Former Missouri Gov. Jay Nixon (D) Thursday said he will not run in the state’s open Senate race, a blow for Democrats who are seeking to field a high-profile contender in the race.
Nixon, who was elected to the governorship in 2008 and reelected in 2012, said he appreciates all the support he’s received from Democrats pushing him to run but indicated he would prefer to avoid the partisanship that is plaguing Washington.
“I have truly enjoyed the positive changes in my life and fitness since completing 30 consecutive years of public service,” he said in a statement. “I am not running for U.S. Senate. I choose a different path.”
“While I deeply appreciate the many people who have reached out and acknowledge folks’ angst about the track of our country’s divisive politics, I believe I will be more effective outside of this partisan back and forth,” he added. “I always thrived on policy more than politics. My post-Governor involvement on a myriad of matters is not filtered through a partisan lens — that is liberating and I want it to continue.”
Statement on 2022 Senate Race pic.twitter.com/LBxN0LQ1ss— Governor Jay Nixon (@GovJayNixon) July 29, 2021
Nixon said he would continue working at Washington University Law School, practicing law and advocating for various environmental causes.
The former governor’s announcement marks a setback for Democrats who are eager to put forth a competitive candidate in the Show Me State’s race to replace retiring Sen. Roy BluntRoy Dean BluntGOP hopes spending traps derail Biden agenda A tale of two chambers: Trump's power holds in House, wanes in Senate The Hill's Morning Report - Presented by AT&T - Senate passes infrastructure bill, budget resolution; Cuomo resigns MORE (R).
Several Democrats have already jumped into the race, including Marine Corps veteran Lucas Kunce and state Sen. Scott Sifton. None of the declared candidates have broad profiles, though Kansas City, Mo., Mayor Quinton Lucas has said he’s considering a bid.
Missouri has jolted to the right in recent years, making it treacherous terrain for Democrats in a statewide race. However, the Republican primary is packed with contenders, and Democrats hope that a bloody nominating contest that anoints a controversial candidate combined with a strong candidate of their own could provide a path to flipping Blunt’s seat.

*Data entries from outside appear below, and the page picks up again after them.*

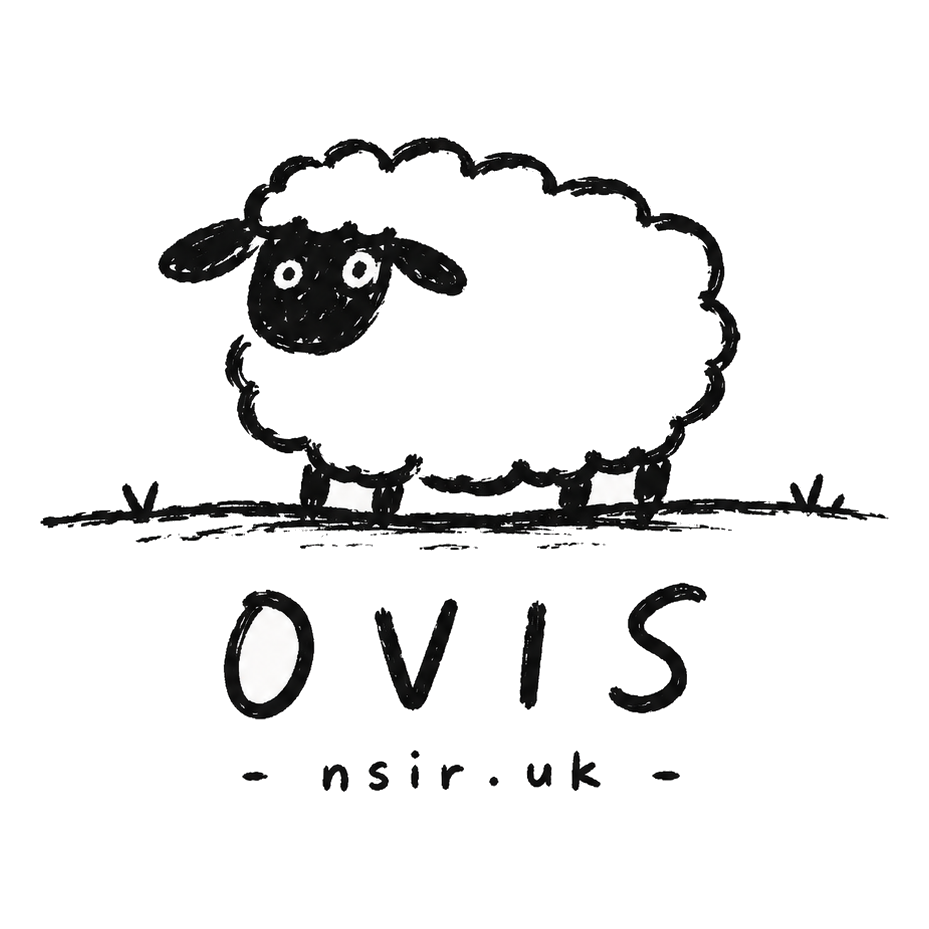
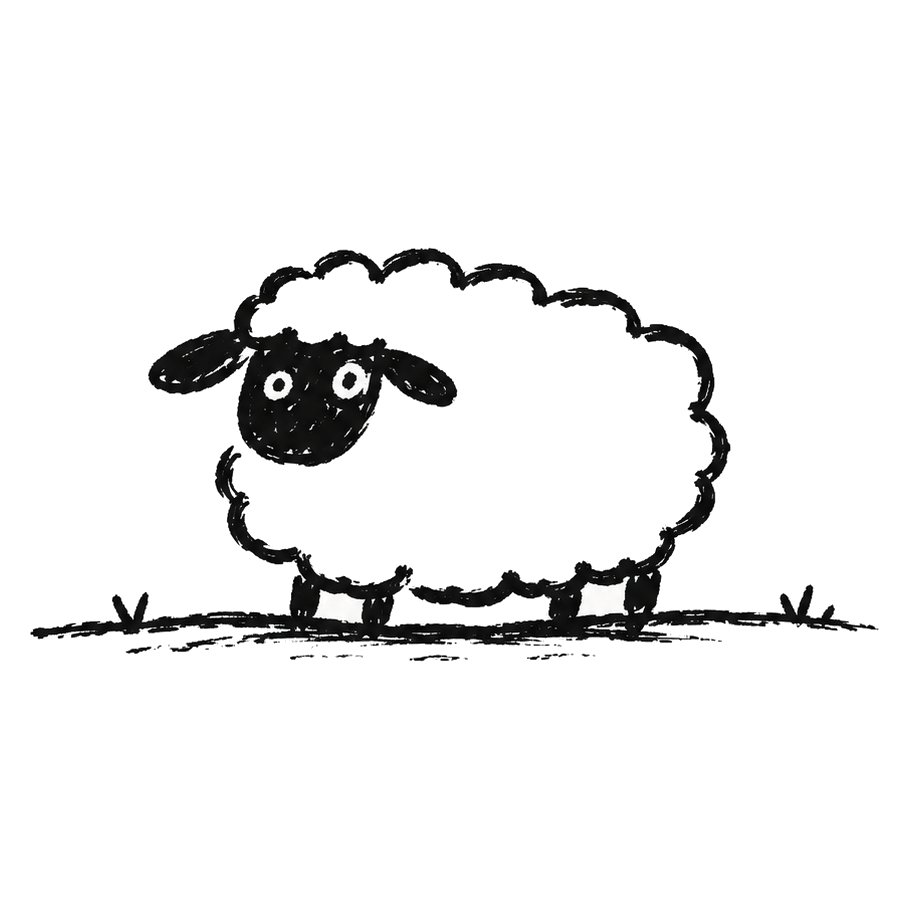
視覺(過場動畫): 裁除小羊圖示下方的英文字樣，僅保留純粹高清小羊在進度條上漫步

diff --git a/src/components/PageLoader.svelte b/src/components/PageLoader.svelte
@@ -104,16 +104,16 @@
     }
   }
 
-  /* 🐑 小羊行走軌道 */
+  /* 🐑 純小羊行走軌道 (無下方文字) */
   .sheep-track {
     position: relative;
     width: 100%;
-    height: 60px;
+    height: 44px;
   }
 
   .sheep-walker {
     position: absolute;
-    top: 0;
+    bottom: 4px;
     transform: translateX(-50%);
     display: flex;
     align-items: center;
@@ -122,12 +122,12 @@
     will-change: left;
   }
 
-  /* 靜止行走的小羊 (無上下浮動，純高清平移) */
+  /* 靜止行走的高清純小羊 (無英文字、無上下浮動，純平移) */
   .loader-sheep {
-    width: 58px;
-    height: 58px;
+    width: 64px;
+    height: 38px;
     object-fit: contain;
-    filter: drop-shadow(0 4px 8px rgba(28, 28, 28, 0.12));
+    filter: drop-shadow(0 3px 6px rgba(28, 28, 28, 0.1));
     display: block;
   }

Missouri Attorney General Eric Schmitt and Rep. Vicky HartzlerVicky Jo HartzlerAfter messy Afghanistan withdrawal, questions remain House panel backs making women register for draft Republicans hit Biden over Afghanistan, with eye on midterms MORE are already running, and at least three other GOP House members are considering runs. However, former Gov. Eric Greitens is also running in the GOP primary, causing Republican heartburn that he could put the seat in play if he wins the nomination after resigning in disgrace in 2018 over allegations of sexual abuse and blackmail against a woman with whom he had an extramarital affair.